## Task
Look through the listing and report every line that has "Magnets" in it.
########################################
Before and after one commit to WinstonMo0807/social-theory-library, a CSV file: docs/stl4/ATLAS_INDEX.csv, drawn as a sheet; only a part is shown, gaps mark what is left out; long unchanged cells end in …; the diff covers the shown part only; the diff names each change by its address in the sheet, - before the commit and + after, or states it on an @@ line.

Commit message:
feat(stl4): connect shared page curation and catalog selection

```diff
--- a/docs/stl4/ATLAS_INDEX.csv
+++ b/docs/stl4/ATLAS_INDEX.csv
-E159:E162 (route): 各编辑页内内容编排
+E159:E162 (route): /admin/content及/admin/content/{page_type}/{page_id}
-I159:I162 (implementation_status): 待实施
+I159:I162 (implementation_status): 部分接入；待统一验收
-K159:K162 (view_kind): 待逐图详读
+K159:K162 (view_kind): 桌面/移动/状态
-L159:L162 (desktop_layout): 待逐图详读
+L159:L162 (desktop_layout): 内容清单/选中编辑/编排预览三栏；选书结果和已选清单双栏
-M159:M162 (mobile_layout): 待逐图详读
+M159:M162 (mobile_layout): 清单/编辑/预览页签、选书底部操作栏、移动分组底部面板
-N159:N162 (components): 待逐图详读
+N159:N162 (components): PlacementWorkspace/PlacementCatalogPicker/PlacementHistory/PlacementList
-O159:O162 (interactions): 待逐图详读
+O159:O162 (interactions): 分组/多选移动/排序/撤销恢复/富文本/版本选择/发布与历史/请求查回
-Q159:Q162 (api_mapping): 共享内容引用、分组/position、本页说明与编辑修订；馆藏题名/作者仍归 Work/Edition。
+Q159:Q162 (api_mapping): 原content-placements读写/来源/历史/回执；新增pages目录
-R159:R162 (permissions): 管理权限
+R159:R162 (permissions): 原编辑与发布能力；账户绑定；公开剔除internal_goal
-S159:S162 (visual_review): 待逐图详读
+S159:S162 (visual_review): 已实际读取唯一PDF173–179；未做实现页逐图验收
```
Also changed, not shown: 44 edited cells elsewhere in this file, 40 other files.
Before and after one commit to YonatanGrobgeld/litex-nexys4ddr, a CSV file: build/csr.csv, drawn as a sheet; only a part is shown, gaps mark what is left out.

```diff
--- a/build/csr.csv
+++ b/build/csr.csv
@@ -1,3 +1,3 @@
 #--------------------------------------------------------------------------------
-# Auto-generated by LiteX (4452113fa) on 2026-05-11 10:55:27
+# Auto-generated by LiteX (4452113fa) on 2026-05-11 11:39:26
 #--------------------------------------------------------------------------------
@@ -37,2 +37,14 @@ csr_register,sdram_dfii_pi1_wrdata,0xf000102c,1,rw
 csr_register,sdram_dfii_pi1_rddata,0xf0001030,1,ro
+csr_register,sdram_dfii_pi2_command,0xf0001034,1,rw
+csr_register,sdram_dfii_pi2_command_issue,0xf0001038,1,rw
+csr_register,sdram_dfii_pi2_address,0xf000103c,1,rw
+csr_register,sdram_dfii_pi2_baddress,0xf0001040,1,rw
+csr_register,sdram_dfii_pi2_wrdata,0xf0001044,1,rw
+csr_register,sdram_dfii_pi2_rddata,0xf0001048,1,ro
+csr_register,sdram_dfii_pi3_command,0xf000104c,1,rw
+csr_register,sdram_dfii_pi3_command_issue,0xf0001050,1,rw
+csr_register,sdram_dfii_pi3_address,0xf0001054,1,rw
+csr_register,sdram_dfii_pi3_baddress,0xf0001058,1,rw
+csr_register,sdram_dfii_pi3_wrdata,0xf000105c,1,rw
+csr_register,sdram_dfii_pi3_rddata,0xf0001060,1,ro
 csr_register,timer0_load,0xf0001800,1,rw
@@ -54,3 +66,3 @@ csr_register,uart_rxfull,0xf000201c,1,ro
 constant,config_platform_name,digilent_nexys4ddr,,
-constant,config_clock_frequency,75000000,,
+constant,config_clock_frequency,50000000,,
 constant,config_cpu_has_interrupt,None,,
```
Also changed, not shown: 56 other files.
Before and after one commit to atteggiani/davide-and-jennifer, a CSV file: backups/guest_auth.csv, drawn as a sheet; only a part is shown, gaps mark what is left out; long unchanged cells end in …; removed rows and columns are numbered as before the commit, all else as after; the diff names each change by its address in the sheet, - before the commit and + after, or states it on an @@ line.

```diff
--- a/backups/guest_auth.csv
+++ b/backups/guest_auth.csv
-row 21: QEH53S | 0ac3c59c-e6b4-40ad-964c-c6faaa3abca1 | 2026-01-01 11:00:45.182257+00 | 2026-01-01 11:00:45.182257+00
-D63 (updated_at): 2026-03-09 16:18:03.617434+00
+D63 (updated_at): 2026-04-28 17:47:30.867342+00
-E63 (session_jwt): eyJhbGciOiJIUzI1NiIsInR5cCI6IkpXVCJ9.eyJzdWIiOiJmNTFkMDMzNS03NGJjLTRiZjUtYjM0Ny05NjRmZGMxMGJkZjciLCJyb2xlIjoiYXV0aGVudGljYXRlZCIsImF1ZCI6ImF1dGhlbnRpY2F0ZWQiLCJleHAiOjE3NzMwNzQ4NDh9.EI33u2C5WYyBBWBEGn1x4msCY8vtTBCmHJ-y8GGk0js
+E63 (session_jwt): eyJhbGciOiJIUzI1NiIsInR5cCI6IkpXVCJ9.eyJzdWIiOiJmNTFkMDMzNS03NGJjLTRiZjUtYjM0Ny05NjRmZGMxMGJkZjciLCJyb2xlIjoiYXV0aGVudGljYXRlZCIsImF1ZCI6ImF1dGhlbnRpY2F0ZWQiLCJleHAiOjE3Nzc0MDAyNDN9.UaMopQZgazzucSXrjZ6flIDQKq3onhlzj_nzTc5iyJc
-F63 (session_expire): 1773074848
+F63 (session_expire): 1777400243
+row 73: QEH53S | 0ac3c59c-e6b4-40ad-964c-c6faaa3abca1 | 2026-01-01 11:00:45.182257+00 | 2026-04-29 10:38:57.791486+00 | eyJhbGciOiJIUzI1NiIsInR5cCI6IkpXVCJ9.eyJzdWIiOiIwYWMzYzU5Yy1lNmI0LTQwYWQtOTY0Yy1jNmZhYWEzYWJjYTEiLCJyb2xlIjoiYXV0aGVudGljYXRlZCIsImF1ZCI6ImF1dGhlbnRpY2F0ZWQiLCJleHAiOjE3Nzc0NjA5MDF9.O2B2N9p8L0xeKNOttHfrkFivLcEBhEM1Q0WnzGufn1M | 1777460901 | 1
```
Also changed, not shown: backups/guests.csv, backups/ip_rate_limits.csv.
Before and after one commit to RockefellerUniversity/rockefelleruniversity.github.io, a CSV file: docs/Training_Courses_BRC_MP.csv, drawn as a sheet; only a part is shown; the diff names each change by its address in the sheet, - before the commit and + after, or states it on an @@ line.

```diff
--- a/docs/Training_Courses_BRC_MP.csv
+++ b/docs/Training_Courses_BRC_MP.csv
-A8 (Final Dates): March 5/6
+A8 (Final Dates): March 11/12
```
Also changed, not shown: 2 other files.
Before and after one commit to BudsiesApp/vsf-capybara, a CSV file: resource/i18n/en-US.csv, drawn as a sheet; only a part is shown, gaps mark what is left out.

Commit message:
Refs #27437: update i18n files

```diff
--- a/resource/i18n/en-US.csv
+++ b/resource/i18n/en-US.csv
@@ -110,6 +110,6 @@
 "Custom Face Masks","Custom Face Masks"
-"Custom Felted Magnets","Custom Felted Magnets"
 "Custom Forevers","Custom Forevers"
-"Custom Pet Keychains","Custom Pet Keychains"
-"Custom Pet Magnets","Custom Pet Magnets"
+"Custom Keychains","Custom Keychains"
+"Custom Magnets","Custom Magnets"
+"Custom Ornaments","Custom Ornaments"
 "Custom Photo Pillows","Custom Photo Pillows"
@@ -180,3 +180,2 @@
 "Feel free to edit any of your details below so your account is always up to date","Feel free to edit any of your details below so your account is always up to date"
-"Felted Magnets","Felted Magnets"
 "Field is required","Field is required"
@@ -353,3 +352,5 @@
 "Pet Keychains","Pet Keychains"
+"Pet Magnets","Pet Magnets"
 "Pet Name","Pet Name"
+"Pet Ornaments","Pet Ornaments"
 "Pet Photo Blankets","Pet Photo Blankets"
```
########################################
## Output
-"Custom Felted Magnets","Custom Felted Magnets"
-"Custom Pet Magnets","Custom Pet Magnets"
+"Custom Magnets","Custom Magnets"
-"Felted Magnets","Felted Magnets"
+"Pet Magnets","Pet Magnets"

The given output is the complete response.